3rd April 2020


Denmark the first European country to announce it will lift COVID-19 restrictions

Denmark has become the first European state to set a timetable for the reopening of the country after the COVID-19 outbreak, following a state of lockdown that began on the 11th of March.

Mette Frederiksen, the country's Prime Minister, has announced a gradual easing of restrictions set to begin after Easter. Although details remain unclear, Ms Frederiksen explained that the return to normal rules would probably have to be staggered to avoid rush hours and overcrowding in shops and on public transport. Ms Frederiksen also made it clear that the borders would remain closed for the foreseeable future to avoid new infections coming into the country.

Denmark, which has had 2,577 confirmed cases of COVID-19 and 77 deaths, was one of the first countries in Europe to close its borders and go into lockdown.

to foreigners and to shut down its schools as the government tried to “flatten the curve” of infections.

She also underlined that the Danish border would not open yet. “We will, of course, not pick up new infections from outside,” she added. Low levels of government debt are part of the country's successful response to the crisis and ambitious economic policies.
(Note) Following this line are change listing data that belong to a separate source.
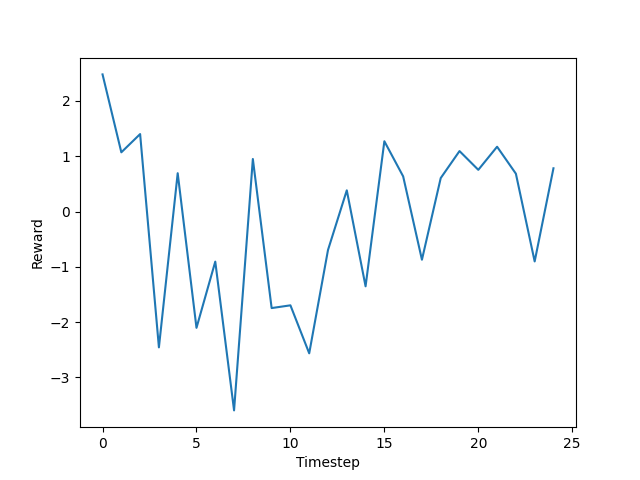
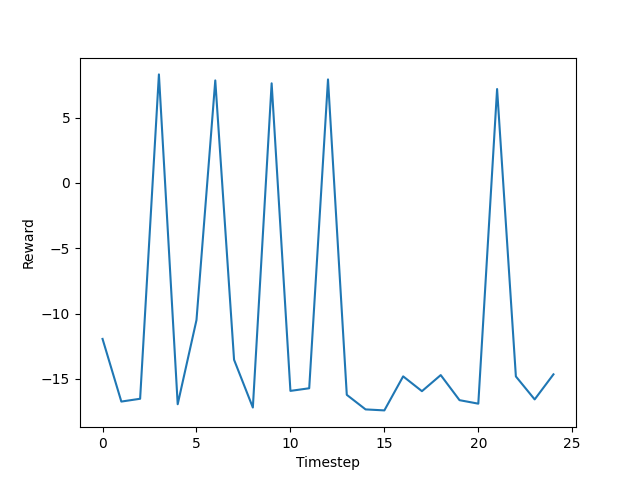
0.1.1

diff --git a/environment/environment.py b/environment/environment.py
@@ -183,7 +183,7 @@ class Env:
         
         self.shape = (windowSize, 1)
         self.actionSpace = OneD(self.noUav) 
-        self.observationSize = self.noUav * 3
+        self.observationSize = self.noUav * 4
         self.observationSpace = Box(low=np.full(self.observationSize, -np.inf), high=np.full(self.observationSize, np.inf), size=(self.observationSize, ))
         
         
@@ -205,6 +205,7 @@ class Env:
         self.current = self.start
         self.reward = 0
         self.uavId = 0
+        self.maxUavId = 0
         
         self.throughput = []
         self.totalReward = []
@@ -213,36 +214,88 @@ class Env:
         return self.getState()
 
     def getState(self):
-        self.cluster = [
-            Uav(
-                v=np.random.uniform(100, 190),
-                tx=np.random.uniform(21, 27) + self.reward if self.uavId == id else np.random.uniform(21, 27),
-                noise=174,
-                baseStationCoords=self.baseStationCoords
-            ) for id in range(self.noUav)
-        ]
+        self.cluster = []
+        for id in range(self.noUav):
+            if self.current == self.start:
+                velo = np.random.uniform(100,190)
+                txDbm = np.random.uniform(21, 27)
+                # print(txDbm)
+                # coords = (np.random.uniform(22, 250), np.random.uniform(22, 250))
+            elif self.uavId == id:
+                # print("NIGGA FOUND")
+                v = self.state[self.uavId][1]
+                if self.reward>0:
+                    velo = np.random.uniform(v, 190)
+                # elif v < 145 and self.reward>0:
+                #     velo = np.random.uniform(100, v)
+                else:
+                    velo = np.random.uniform(100,190)
+                txDbm = np.random.uniform(21, 27) + self.reward
+            else:
+                velo = np.random.uniform(100,190)
+                txDbm = np.random.uniform(21, 27) - self.reward/2
+                
+            # if txDbm >= 27:
+            #     txDbm = 27
+            if txDbm < 21:
+                txDbm = 21
+            obj = Uav(
+                v = velo,
+                tx = txDbm,
+                noise = 174,
+                baseStationCoords = self.baseStationCoords
+            )
+            self.cluster.append(obj)
+            
+        # self.cluster = [
+        #     Uav(
+        #         v=np.random.uniform(100, 190),
+        #         tx=np.random.uniform(21, 27) + self.reward if self.uavId == id else np.random.uniform(21, 27),
+        #         noise=174,
+        #         baseStationCoords=self.baseStationCoords
+        #     ) for id in range(self.noUav)
+        # ]
         for _, uav in enumerate(self.cluster):
             snir = uav.calcSNIR()
             throughtput = uav.calcThroughput()
-            self.state.append([uav.tx, snir, throughtput])
+            self.state.append([uav.dBmtx, uav.v, snir, throughtput])
             
         # print(self.state)
         
         return np.array(self.state)
     
     def calcReward(self, action):
+        stateArr = np.array(self.state)
+        self.maxUavId = np.argmax(stateArr[:, 2])
         self.uavId = action
-        throughput = self.cluster[action].calcThroughput()
-        if throughput >= self.memoryT[-1] and throughput >= max(self.memoryT):
-            return self.cluster[self.uavId].tx/6
-        elif throughput >= self.memoryT[-1] and throughput < max(self.memoryT):
-            return self.cluster[self.uavId].tx/12
+        throughputSelected = self.cluster[self.uavId].calcThroughput()
+        snirSelected = self.cluster[self.uavId].calcSNIR()
+        snirMax = self.cluster[self.maxUavId].calcSNIR()
+        if snirSelected>=snirMax and throughputSelected >= max(self.memoryT):
+            reward = self.cluster[self.uavId].dBmtx
+            return reward / 2
+        elif snirSelected>=snirMax and throughputSelected >= self.memoryT[-1]:
+            reward = self.cluster[self.uavId].dBmtx
+            return reward / 4
+        elif snirSelected<snirMax:
+            reward = self.cluster[self.maxUavId].dBmtx
+            return -(reward / 2)
         else:
-            return -self.cluster[self.uavId].tx/6 
+            reward = self.cluster[self.maxUavId].dBmtx
+            return -(reward / 4)
+        
+        
+        # throughput = self.cluster[action].calcThroughput()
+        # if throughput >= self.memoryT[-1] and throughput >= max(self.memoryT):
+        #     return self.cluster[self.uavId].tx/6
+        # elif throughput >= self.memoryT[-1] and throughput < max(self.memoryT):
+        #     return self.cluster[self.uavId].tx/12
+        # else:
+        #     return -self.cluster[self.uavId].tx/6 
     
     def step(self, action): 
-        self.memoryT.append(self.cluster[self.uavId].calcThroughput())
         self.current+=1
+        self.memoryT.append(self.cluster[self.uavId].calcThroughput())
         
         if self.current == self.end:
             self.done = True

diff --git a/agent/agent.py b/agent/agent.py
@@ -1,65 +1,3 @@
-# import tensorflow as tf
-# from tensorflow.keras.models import Sequential
-# from tensorflow.keras.layers import Dense, Flatten
-# from tensorflow.keras.optimizers import Adam
-# import numpy as np
-# import random
-# from collections import deque
-
-# class Agent:
-#     def __init__(self, state_size, action_size):
-#         self.state_size = state_size
-#         self.action_size = action_size
-#         self.memory = deque(maxlen=50000)  # Experience replay buffer
-#         self.gamma = 0.99  # Discount factor
-#         self.epsilon = 1.0  # Exploration-exploitation trade-off
-#         self.epsilon_decay = 0.995
-#         self.epsilon_min = 0.01
-#         self.learning_rate = 0.001
-#         self.model = self.build_model()
-
-#     def build_model(self):
-#         with tf.device("/GPU:0"):
-#             model = Sequential()
-#             model.add(Flatten(input_shape=(self.state_size,)))
-#             model.add(Dense(22, activation='relu'))
-#             model.add(Dense(15, activation='relu'))
-#             model.add(Dense(self.action_size, activation='linear'))
-#             model.compile(loss='mse', optimizer=Adam(learning_rate=self.learning_rate))
-#             return model
-
-#     def remember(self, state, action, reward, next_state, done):
-#         self.memory.append((state, action, reward, next_state, done))
-
-#     def act(self, state):
-#         if np.random.rand() <= self.epsilon:
-#             return random.choice(range(self.action_size))
-        
-#         # Reshape state to match the expected input shape
-#         state = np.reshape(state, [1, self.state_size])
-        
-#         q_values = self.model.predict(state)
-#         return np.argmax(q_values[0])
-
-#     def replay(self, batch_size):
-#         if len(self.memory) < batch_size:
-#             return
-#         minibatch = random.sample(self.memory, batch_size)
-#         for state, action, reward, next_state, done in minibatch:
-#             target = reward
-#             if not done:
-#                 target = reward + self.gamma * np.amax(self.model.predict(next_state)[0])
-#             target_f = self.model.predict(state)
-#             target_f[0][action] = target
-#             self.model.fit(state, target_f, epochs=1, verbose=0)
-#         if self.epsilon > self.epsilon_min:
-#             self.epsilon *= self.epsilon_decay
-
-#     def train(self, state, action, reward, next_state, done):
-#         state = np.reshape(state, [1, self.state_size])
-#         next_state = np.reshape(next_state, [1, self.state_size])
-#         self.remember(state, action, reward, next_state, done)
-#         self.replay(batch_size=32)
 import tensorflow as tf
 from tensorflow.keras.models import Sequential
 from tensorflow.keras.layers import Dense, Flatten
@@ -68,6 +6,10 @@ import numpy as np
 import random
 from collections import deque
 from tqdm import tqdm  # Import tqdm for the progress bar
+
+import matplotlib.pyplot as plt
+from matplotlib.cm import get_cmap
+import os
 
 class Agent:
     def __init__(self, state_size, action_size):
@@ -136,9 +78,10 @@ class Agent:
 
             # Print episode information
             tqdm.write(f"Episode: {len(self.episode_rewards)}, Epsilon: {self.epsilon}, Episode Reward: {episode_reward}, Mean Loss: {np.mean(episode_losses)}")
-
+            self.render()
             # Reset memory for the next episode
             self.memory.clear()
+            
 
             # Update epsilon
             if self.epsilon > self.epsilon_min:
@@ -146,3 +89,14 @@ class Agent:
 
         if num_episodes is not None and len(self.episode_rewards) >= num_episodes:
             return  # Stop training after reaching the specified number of episodes
+
+    def render(self):
+        timestep = range(len(self.episode_rewards))
+        plt.plot(timestep, self.episode_rewards)
+        plt.xlabel('Step')
+        plt.ylabel('Reward')
+        os.makedirs('aggRewad', exist_ok=True)
+
+    # Save the plot to the 'rewardGraphs/' directory
+        plt.savefig(f'aggRewad/rewards_aggregate.png')
+        plt.close()

diff --git a/environment/dataset.py b/environment/dataset.py
@@ -4,14 +4,15 @@ import math
 class Uav:
     def __init__(self, v, tx, noise, baseStationCoords):
         self.v = v * (5/18) # Velocity Kmph
-        # self.tx = tx * self.v # Transmission Power dBm
-        self.tx = self.calcTx(tx) # in watts
+        self.dBmtx = tx# Transmission Power dBm
+        self.tx = self.calcTx(self.dBmtx) # in watts
         self.noise = noise # Extra Noise dB
         self.intref = np.random.rand()*tx # Induce Noise
         self.base = baseStationCoords 
         self.coords = (np.random.uniform(22, 250), np.random.uniform(22, 250))
         self.d = self.calcDist()
         self.chGain = (1/self.d) * self.v # Channel Gain
+        # print(tx)
         
         if self.d <= 26.5:
             self.B = 4e+7 # 40Mhz
@@ -63,26 +64,26 @@ class Uav:
             print(f"Values causing the warning - snir: {snir}, B: {self.B}")
             return np.nan
     
-class Dataset:
-    def __init__(self, noUav, timestep):
-            self.noUav = noUav
-            self.timestep = timestep
-            self.baseStationCoords = (np.random.uniform(0, 272), np.random.uniform(0, 272))
-            self.data = np.zeros((timestep,2*self.noUav))
+# class Dataset:
+#     def __init__(self, noUav, timestep):
+#             self.noUav = noUav
+#             self.timestep = timestep
+#             self.baseStationCoords = (np.random.uniform(0, 272), np.random.uniform(0, 272))
+#             self.data = np.zeros((timestep,2*self.noUav))
             
-    def genDataset(self, idx, reward):
-        transx = np.random.uniform(21, 27) + reward
-        if transx >= 27:
-            transx = 27
-        for t in range(self.timestep):
-            self.cluster = [Uav(
-            v=np.random.uniform(150, 190), #
-            tx= transx if idx == id else np.random.uniform(21, 27),
-            noise=174,
-            baseStationCoords=self.baseStationCoords
-        ) for id in range(self.noUav)]
-            for i, uav in enumerate(self.cluster):
-                snir = uav.calcSNIR()
-                throughput = uav.calcThroughput()
-                self.data[t, 2 * i] = snir
-                self.data[t, 2 * i + 1] = throughput
+#     def genDataset(self, idx, reward):
+#         transx = np.random.uniform(21, 27) + reward
+#         if transx >= 27:
+#             transx = 27
+#         for t in range(self.timestep):
+#             self.cluster = [Uav(
+#             v=np.random.uniform(150, 190), #
+#             tx= transx if idx == id else np.random.uniform(21, 27),
+#             noise=174,
+#             baseStationCoords=self.baseStationCoords
+#         ) for id in range(self.noUav)]
+#             for i, uav in enumerate(self.cluster):
+#                 snir = uav.calcSNIR()
+#                 throughput = uav.calcThroughput()
+#                 self.data[t, 2 * i] = snir
+#                 self.data[t, 2 * i + 1] = throughput

diff --git a/main.py b/main.py
@@ -13,7 +13,11 @@ from agent.agent import Agent
 
 # env = Env(noUav=5, windowSize=10, end=100)
 env = Env(5)
-current = env.reset()
+# current = env.reset()
+# action = env.actionSpace.sample()
+# print(action)
+# state, reward, done = env.step(action)
+# print(state, reward, done)
 
 # print(env.actionSpace.sample())
 # print(current)
@@ -25,7 +29,7 @@ current = env.reset()
 #     state, reward, done = env.step(action)
 #     # print(done, reward, env.uavId)
 #     # print(reward)
-#     # print(env.uavId)
+#     print(env.uavId, reward)
 #     if done:
 #         # print(state)
 #         # print(env.uavId)
@@ -68,4 +72,5 @@ for episode in range(EPISODES):
         if done:
             break
         
-    env.render(episode)
+    if episode%10 == 0 or episode == 0:
+        env.render(episode)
Good governance of public finances in recent years means Denmark is in a strong position for recovery.

However, a press release from the Danish Central Bank urges caution. Its latest projection is more pessimistic than that of economists at the country's biggest banks, as the central bank warns the export-driven economy will continue to suffer from weak demand from abroad even after Danish society reopens.

In a statement, the bank's Governor, Lars Rohde, that the COVID-19 outbreak and the measures implemented to contain its spread have led to a sharp contraction in economic activity. Danes have also changed their behaviour by reducing social contact and generally spending less, which has a negative impact on the economy.

Mr Rohde goes on to say "In Denmark, our starting point for getting the economy back on track when the outbreak subsides and the measures are rolled back is strong. But it is going to hurt, before we get there."